Once you have read the listing below, write all of it out again exactly.
START Listed entries
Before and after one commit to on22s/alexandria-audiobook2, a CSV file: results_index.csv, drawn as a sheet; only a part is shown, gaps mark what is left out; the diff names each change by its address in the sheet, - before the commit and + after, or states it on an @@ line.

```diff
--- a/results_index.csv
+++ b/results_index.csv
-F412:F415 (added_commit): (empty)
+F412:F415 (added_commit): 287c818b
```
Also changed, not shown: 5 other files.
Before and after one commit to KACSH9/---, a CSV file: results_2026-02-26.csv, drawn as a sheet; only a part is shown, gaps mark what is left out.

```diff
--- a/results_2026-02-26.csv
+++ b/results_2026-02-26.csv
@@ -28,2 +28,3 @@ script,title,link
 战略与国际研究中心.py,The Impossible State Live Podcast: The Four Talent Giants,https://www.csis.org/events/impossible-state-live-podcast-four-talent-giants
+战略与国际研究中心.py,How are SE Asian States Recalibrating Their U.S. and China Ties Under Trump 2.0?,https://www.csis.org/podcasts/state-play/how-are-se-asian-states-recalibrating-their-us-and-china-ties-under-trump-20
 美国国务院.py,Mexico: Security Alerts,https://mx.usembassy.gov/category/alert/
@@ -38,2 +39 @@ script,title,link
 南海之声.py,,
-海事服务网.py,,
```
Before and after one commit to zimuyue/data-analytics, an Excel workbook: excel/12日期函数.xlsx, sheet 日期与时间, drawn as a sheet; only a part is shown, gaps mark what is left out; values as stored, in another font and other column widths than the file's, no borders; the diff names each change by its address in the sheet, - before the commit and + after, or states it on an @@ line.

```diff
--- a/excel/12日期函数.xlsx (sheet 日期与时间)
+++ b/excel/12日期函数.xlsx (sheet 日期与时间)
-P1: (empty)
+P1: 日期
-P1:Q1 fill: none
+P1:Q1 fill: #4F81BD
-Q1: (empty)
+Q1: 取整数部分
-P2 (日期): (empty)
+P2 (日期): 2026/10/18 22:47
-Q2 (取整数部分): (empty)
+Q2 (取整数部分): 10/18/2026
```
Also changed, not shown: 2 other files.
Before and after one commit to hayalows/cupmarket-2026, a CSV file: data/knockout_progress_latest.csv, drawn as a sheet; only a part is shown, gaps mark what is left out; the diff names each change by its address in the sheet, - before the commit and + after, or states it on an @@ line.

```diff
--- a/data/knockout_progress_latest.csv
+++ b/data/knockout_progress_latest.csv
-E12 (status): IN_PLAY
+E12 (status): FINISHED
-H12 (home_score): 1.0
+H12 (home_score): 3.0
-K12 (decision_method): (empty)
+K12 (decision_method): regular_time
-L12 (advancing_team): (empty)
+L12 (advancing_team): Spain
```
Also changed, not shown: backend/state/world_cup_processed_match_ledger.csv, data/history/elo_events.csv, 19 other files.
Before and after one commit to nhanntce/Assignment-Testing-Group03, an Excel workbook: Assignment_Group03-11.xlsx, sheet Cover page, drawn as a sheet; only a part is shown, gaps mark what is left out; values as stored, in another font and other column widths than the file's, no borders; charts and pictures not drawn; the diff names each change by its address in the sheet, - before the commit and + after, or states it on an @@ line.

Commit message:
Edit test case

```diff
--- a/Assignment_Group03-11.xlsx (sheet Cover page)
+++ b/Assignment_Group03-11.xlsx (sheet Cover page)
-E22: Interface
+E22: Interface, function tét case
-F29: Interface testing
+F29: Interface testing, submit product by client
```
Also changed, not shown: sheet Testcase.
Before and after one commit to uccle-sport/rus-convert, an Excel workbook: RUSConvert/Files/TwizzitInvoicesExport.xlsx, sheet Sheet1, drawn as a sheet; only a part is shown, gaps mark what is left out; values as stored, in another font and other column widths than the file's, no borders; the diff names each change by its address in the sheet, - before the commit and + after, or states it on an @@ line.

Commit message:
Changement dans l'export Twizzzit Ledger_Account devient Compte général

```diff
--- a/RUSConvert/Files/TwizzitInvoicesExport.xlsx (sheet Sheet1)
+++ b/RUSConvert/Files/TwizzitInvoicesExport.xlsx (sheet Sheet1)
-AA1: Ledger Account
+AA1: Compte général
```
END Listed entries
Final answer:
Before and after one commit to on22s/alexandria-audiobook2, a CSV file: results_index.csv, drawn as a sheet; only a part is shown, gaps mark what is left out; the diff names each change by its address in the sheet, - before the commit and + after, or states it on an @@ line.

```diff
--- a/results_index.csv
+++ b/results_index.csv
-F412:F415 (added_commit): (empty)
+F412:F415 (added_commit): 287c818b
```
Also changed, not shown: 5 other files.
Before and after one commit to KACSH9/---, a CSV file: results_2026-02-26.csv, drawn as a sheet; only a part is shown, gaps mark what is left out.

```diff
--- a/results_2026-02-26.csv
+++ b/results_2026-02-26.csv
@@ -28,2 +28,3 @@ script,title,link
 战略与国际研究中心.py,The Impossible State Live Podcast: The Four Talent Giants,https://www.csis.org/events/impossible-state-live-podcast-four-talent-giants
+战略与国际研究中心.py,How are SE Asian States Recalibrating Their U.S. and China Ties Under Trump 2.0?,https://www.csis.org/podcasts/state-play/how-are-se-asian-states-recalibrating-their-us-and-china-ties-under-trump-20
 美国国务院.py,Mexico: Security Alerts,https://mx.usembassy.gov/category/alert/
@@ -38,2 +39 @@ script,title,link
 南海之声.py,,
-海事服务网.py,,
```
Before and after one commit to zimuyue/data-analytics, an Excel workbook: excel/12日期函数.xlsx, sheet 日期与时间, drawn as a sheet; only a part is shown, gaps mark what is left out; values as stored, in another font and other column widths than the file's, no borders; the diff names each change by its address in the sheet, - before the commit and + after, or states it on an @@ line.

```diff
--- a/excel/12日期函数.xlsx (sheet 日期与时间)
+++ b/excel/12日期函数.xlsx (sheet 日期与时间)
-P1: (empty)
+P1: 日期
-P1:Q1 fill: none
+P1:Q1 fill: #4F81BD
-Q1: (empty)
+Q1: 取整数部分
-P2 (日期): (empty)
+P2 (日期): 2026/10/18 22:47
-Q2 (取整数部分): (empty)
+Q2 (取整数部分): 10/18/2026
```
Also changed, not shown: 2 other files.
Before and after one commit to hayalows/cupmarket-2026, a CSV file: data/knockout_progress_latest.csv, drawn as a sheet; only a part is shown, gaps mark what is left out; the diff names each change by its address in the sheet, - before the commit and + after, or states it on an @@ line.

```diff
--- a/data/knockout_progress_latest.csv
+++ b/data/knockout_progress_latest.csv
-E12 (status): IN_PLAY
+E12 (status): FINISHED
-H12 (home_score): 1.0
+H12 (home_score): 3.0
-K12 (decision_method): (empty)
+K12 (decision_method): regular_time
-L12 (advancing_team): (empty)
+L12 (advancing_team): Spain
```
Also changed, not shown: backend/state/world_cup_processed_match_ledger.csv, data/history/elo_events.csv, 19 other files.
Before and after one commit to nhanntce/Assignment-Testing-Group03, an Excel workbook: Assignment_Group03-11.xlsx, sheet Cover page, drawn as a sheet; only a part is shown, gaps mark what is left out; values as stored, in another font and other column widths than the file's, no borders; charts and pictures not drawn; the diff names each change by its address in the sheet, - before the commit and + after, or states it on an @@ line.

Commit message:
Edit test case

```diff
--- a/Assignment_Group03-11.xlsx (sheet Cover page)
+++ b/Assignment_Group03-11.xlsx (sheet Cover page)
-E22: Interface
+E22: Interface, function tét case
-F29: Interface testing
+F29: Interface testing, submit product by client
```
Also changed, not shown: sheet Testcase.
Before and after one commit to uccle-sport/rus-convert, an Excel workbook: RUSConvert/Files/TwizzitInvoicesExport.xlsx, sheet Sheet1, drawn as a sheet; only a part is shown, gaps mark what is left out; values as stored, in another font and other column widths than the file's, no borders; the diff names each change by its address in the sheet, - before the commit and + after, or states it on an @@ line.

Commit message:
Changement dans l'export Twizzzit Ledger_Account devient Compte général

```diff
--- a/RUSConvert/Files/TwizzitInvoicesExport.xlsx (sheet Sheet1)
+++ b/RUSConvert/Files/TwizzitInvoicesExport.xlsx (sheet Sheet1)
-AA1: Ledger Account
+AA1: Compte général
```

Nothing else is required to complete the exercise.